Thursday, November 22, 2007

It ain't wrong to be different

I have mentioned Mark Penn, the American polling analyst, plenty of times on my blog. His book which I am reading is Microtrends. Microtrends are to be differentiated from Megatrends, because they are not mainstream culture (yet). America has a population of 300 million, so even 1 percent is equivalent to 3 million people. And in many cases, their numbers are rising.

In the first chapter, Penn writes about single women. According to Penn, there are more women than men in the States, and there are more gay men than lesbians. As a result, many women simply can’t find the Mr. Right. (Heck, how come there are more men than women in Malaysia )

In another chapter, we learn of American vegetarians. The United States is not a Hindu/Buddhist country. The vegetarians refrain from eating meat mainly for health reason or out of love for animals.

Then there are the New Luddites – people who say no to technology. They have been on the Internet before, but are now offline. Don’t laugh. I absolutely wish that I don’t get calls from my co-workers during weekend.

One of the most shocking lifestyles is LAT – Living Apart Together. It refers to committed, long-term couples who don’t live together for various reasons. Some of them are young and new homeowners who don’t want to give up their newfound independence. Others have children from a prior marriage, and avoid introducing a new spouse to the family.

Note that Penn didn’t judge these people. He didn't say being single is bad, or all of us should eat meat. He was merely bringing them to the attention of policy-makers and marketers. Americans generally respect liberty of others.

Not so in Asia. Our societies value conformance. If we live a lifestyle different from that of mainstream culture, we must be terribly wrong. Or we are freaks.

In our society, marriage is seen as a duty. It is sacred. Being single is unacceptable. I know of several bloggers who are troubled when their relatives and friends question them, “When are you getting married ar?”

I have backpacked several times in South-east Asiaall by myself.
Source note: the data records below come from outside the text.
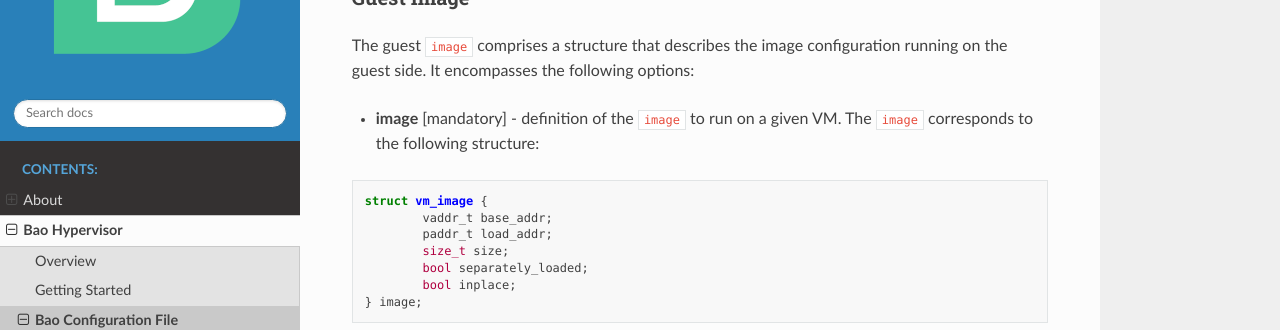
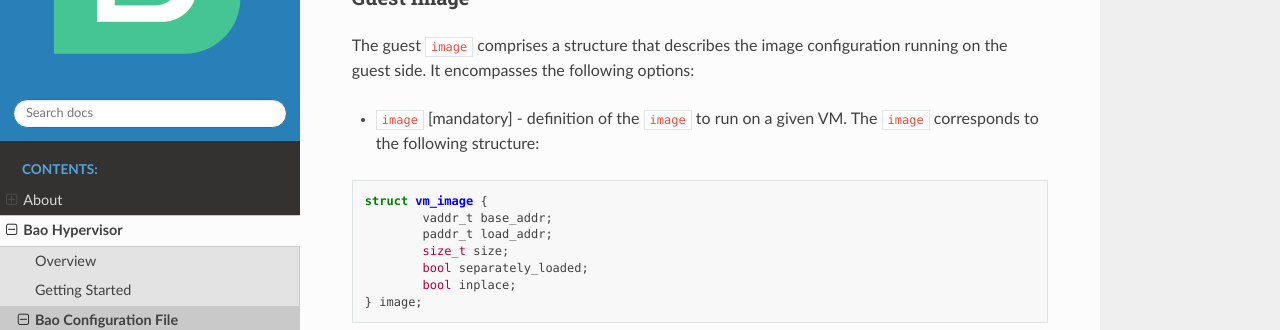
Before and after one commit to bao-project/bao-docs, a Sphinx documentation site: the page built from source/bao_hyp/config.rst, in a window 1280 px wide and 900 px high, scrolled down 2561 px. Shown: the part 150-480 px from the top of the window. Built offline with Sphinx 7.4.7 and the Read the Docs theme 2.0.0, drawn with Linux system fonts in a browser that asks for light colours.

```diff
--- a/source/bao_hyp/config.rst
+++ b/source/bao_hyp/config.rst
@@ -120,7 +120,7 @@ Guest Image
 The guest ``image`` comprises a structure that describes the image configuration running on the
 guest side. It encompasses the following options:
 
-- **image** [mandatory] - definition of the ``image`` to run on a given VM. The ``image``
+- ``image`` [mandatory] - definition of the ``image`` to run on a given VM. The ``image``
   corresponds to the following structure:
 
 .. code-block:: c
```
Many people asked me, “Why do you travel alone? Don’t you find it boring?” They are, of course, Malaysians. Along my solo trips, I have come across countless of Westerners and Japanese who did exactly the same thing. (See my answer here.)

Be yourself . Respect choice of others. It ain’t wrong to be different.


  1. It's true that sometimes I also felf the pressure of the so called "values" in our society. And this sometimes prevent me from trying new or explore alternatives. Somehow, now I'm slowly learning to live my own way!!!

  2. kai,
    If you feel the pressure from the society, you should avoid 'adding' to it. I mean, respect choice of others.

  3. Interesting post, KS. To each his/her own. A former colleague of mine does not own a car even though he can afford one many times over. At last count, they had four children. They use the taxi on their outings. Their life is simple and with little luxuries, as we know them.

    I always thought Malaysia has more girls. Now, that's a pleasant surprise!

  4. happy,
    Where does your colleague live? My cousin lives in Singapore. He also doesn't own a car. Of course, public transport in the island is efficient. When he comes back to Malaysia, he would rent a car.

    Census of Malaysia shows that there are more men than women...

  5. yeah, it aint wrong to be different. I am a princess what. Wukakaka... period.

  6. My former colleague - he was in KL all that while of more than twenty years. He has relocated up north to take over his dad's business. Not sure whether he's got a car now but knowing his views he would still not own one, by choice.

  7. princess,
    You are a princess, but I am from a lowly class wor. But I guess I still can be different, right?

    It is really surprising that a resident of KL choose not to own a car...